Tormented by these thoughts, he so bore1
himself in the African War, which followed hard upon the Roman peace and lasted for five years, and likewise afterwards, during the nine years he spent in Spain in extending the Punic empire, that it was plain to see that he meditated a more important war than the one he was engaged in, and that if his life had been prolonged,
the Phoenicians would have invaded Italy under the leadership of Hamilcar, as they did in fact under that of Hannibal.
Hamilcar's very timely death and the boyhood2
of Hannibal delayed the war. In the interval betwixt father and son, the supreme command devolved, for about eight years, on Hasdrubal.
It was his youthful beauty, they say, that won for him in the first instance the favour of Hamilcar, who subsequently selected him, no doubt for other, that is mental, qualifications, to be his son-in-law. As such —through the influence of the Barcine [p. 7]
which was very strong with the soldiers4
and the common people —he was given the command, though the leading citizens had no liking for this step.
Relying more often on policy than force, Hasdrubal enlarged the sway of Carthage rather by setting up friendly relations with the petty kings and winning over new tribes through the goodwill of their leaders than by war and arms.
But he was not a whit more safe for being at peace. A certain barbarian slew him openly, to avenge his master, whom Hasdrubal had put to death. On being seized by the bystanders he expressed in his countenance the cheerfulness of one who had escaped, and even as he was being tortured, joy so got the upper hand of agony that he seemed actually to smile.
With this Hasdrubal, because of the marvellous skill which he had shown in tempting the native tribes to join his empire, the Roman People had renewed their covenant,5
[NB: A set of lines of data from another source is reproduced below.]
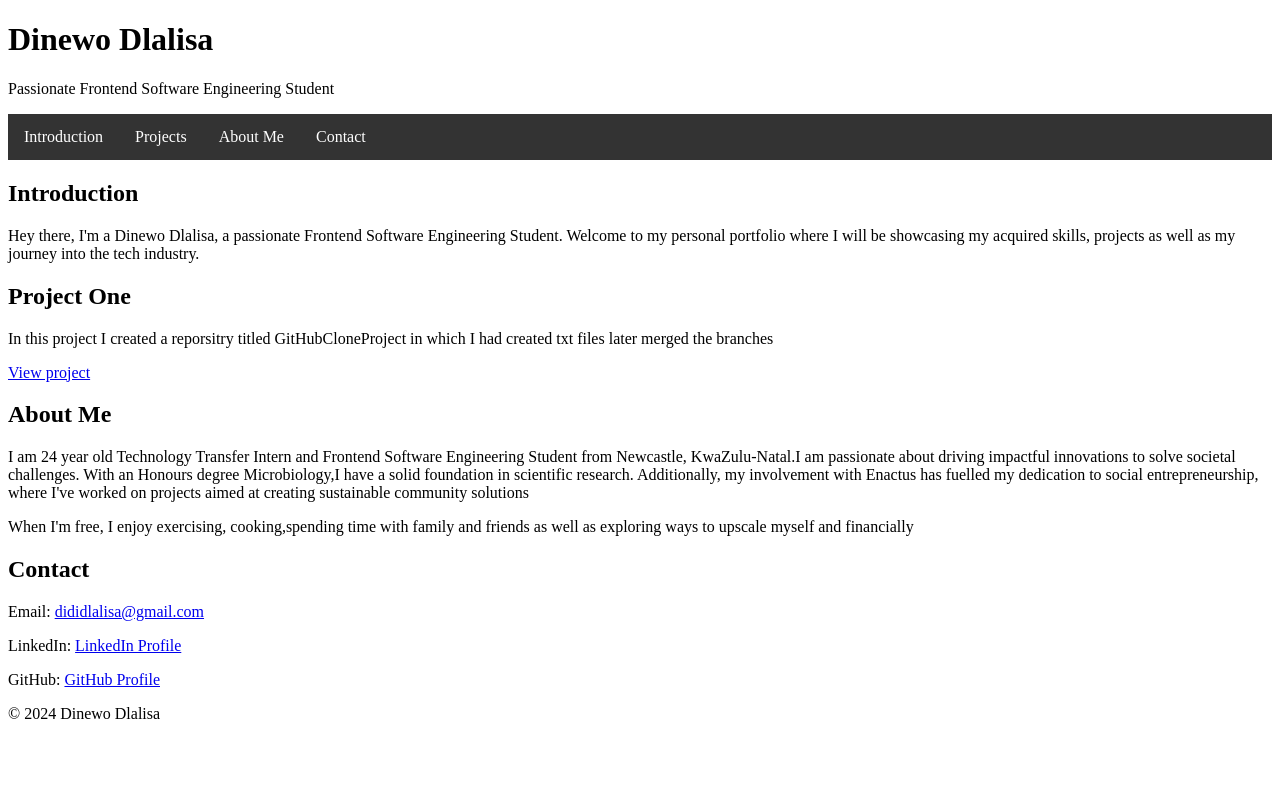
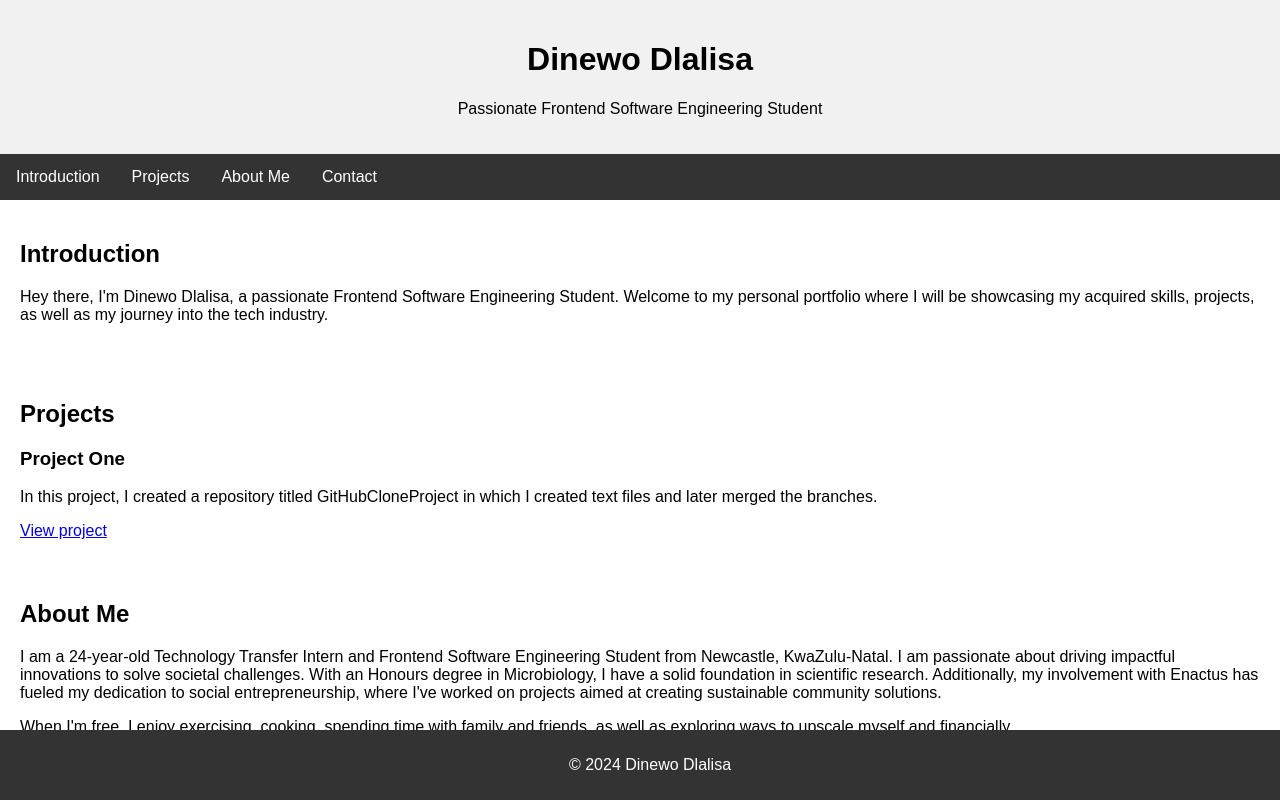
Before and after one commit to DinewoDlalisa/My_First_Portfolio, a plain HTML site: page portfolio/index.html in a window 1280 px wide. Shown: the top 800 px of the page. Drawn offline with Linux system fonts and the light colour scheme.

Commit message:
Updated index.html code

```diff
--- a/portfolio/index.html
+++ b/portfolio/index.html
@@ -2,9 +2,15 @@
 <html lang="en">
 <head>
     <meta charset="UTF-8">
-        <title>Dinewo Dlalisa-Personal Portfolio</title>
+    <meta name="viewport" content="width=device-width, initial-scale=1.0">
+    <title>Dinewo Dlalisa - Personal Portfolio</title>
     <style>
         /* Add the CSS styling here */
+        body {
+            font-family: Arial, sans-serif;
+            margin: 0;
+            padding: 0;
+        }
         nav ul {
             list-style-type: none;
             margin: 0;
@@ -12,11 +18,9 @@
             overflow: hidden;
             background-color: #333;
         }
-
         nav li {
             float: left;
         }
-
         nav li a {
             display: block;
             color: white;
@@ -24,9 +28,25 @@
             padding: 14px 16px;
             text-decoration: none;
         }
-
         nav li a:hover {
             background-color: #111;
+        }
+        header {
+            padding: 20px;
+            text-align: center;
+            background: #f1f1f1;
+        }
+        section {
+            padding: 20px;
+        }
+        footer {
+            text-align: center;
+            padding: 10px;
+            background: #333;
+            color: white;
+            position: fixed;
+            width: 100%;
+            bottom: 0;
         }
     </style>
 </head>
@@ -39,30 +59,31 @@
         <ul>
             <li><a href="#introduction">Introduction</a></li>
             <li><a href="#projects">Projects</a></li>
-            <li><a href="#about me">About Me</a></li>
+            <li><a href="#about">About Me</a></li>
             <li><a href="#contact">Contact</a></li>
         </ul>
     </nav>
-    <section id="Introduction">
+    <section id="introduction">
         <h2>Introduction</h2>
-        <p>Hey there, I'm a Dinewo Dlalisa, a passionate Frontend Software Engineering Student. Welcome to my personal portfolio where I will be showcasing my acquired skills, projects as well as my journey into the tech industry.</p>
+        <p>Hey there, I'm Dinewo Dlalisa, a passionate Frontend Software Engineering Student. Welcome to my personal portfolio where I will be showcasing my acquired skills, projects, as well as my journey into the tech industry.</p>
     </section>
     <section id="projects">
-        <article class="projects">
-            <h2>Project One</h2>
-            <p>In this project I created a reporsitry titled GitHubCloneProject in which I had created txt files later merged the branches</p>
+        <h2>Projects</h2>
+        <article class="project">
+            <h3>Project One</h3>
+            <p>In this project, I created a repository titled GitHubCloneProject in which I created text files and later merged the branches.</p>
             <a href="https://github.com/DinewoDlalisa/GitHubCloneProject.git" target="_blank">View project</a>
         </article>
     </section>
     <section id="about">
         <h2>About Me</h2>
-        <p>I am 24 year old Technology Transfer Intern and Frontend Software Engineering Student from Newcastle, KwaZulu-Natal.I am passionate about driving impactful innovations to solve societal challenges. With an Honours degree Microbiology,I have a solid foundation in scientific research. Additionally, my involvement with Enactus has fuelled my dedication to social entrepreneurship, where I've worked on projects aimed at creating sustainable community solutions</p>
-        <p>When I'm free, I enjoy exercising, cooking,spending time with family and friends as well as exploring ways to upscale myself and financially  </p>
+        <p>I am a 24-year-old Technology Transfer Intern and Frontend Software Engineering Student from Newcastle, KwaZulu-Natal. I am passionate about driving impactful innovations to solve societal challenges. With an Honours degree in Microbiology, I have a solid foundation in scientific research. Additionally, my involvement with Enactus has fueled my dedication to social entrepreneurship, where I've worked on projects aimed at creating sustainable community solutions.</p>
+        <p>When I'm free, I enjoy exercising, cooking, spending time with family and friends, as well as exploring ways to upscale myself and financially.</p>
     </section>
-    <section id="Contact">
+    <section id="contact">
         <h2>Contact</h2>
         <p>Email: <a href="mailto:dididlalisa@gmail.com">dididlalisa@gmail.com</a></p>
-        <p>LinkedIn: <a href="https://www.linkedin.com/in/dinewo-d-504267171/dinewo-d-504267171" target="_blank"> LinkedIn Profile</a></p>
+        <p>LinkedIn: <a href="https://www.linkedin.com/in/dinewo-d-504267171" target="_blank">LinkedIn Profile</a></p>
         <p>GitHub: <a href="https://github.com/DinewoDlalisa" target="_blank">GitHub Profile</a></p>
     </section>
     <footer>
```
Lines whose indentation alone changed are shown as unchanged.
the stipulation that neither side should extend its dominion beyond the Ebro, while the Saguntines, situated between the empires of the two peoples,7
should be preserved in independence.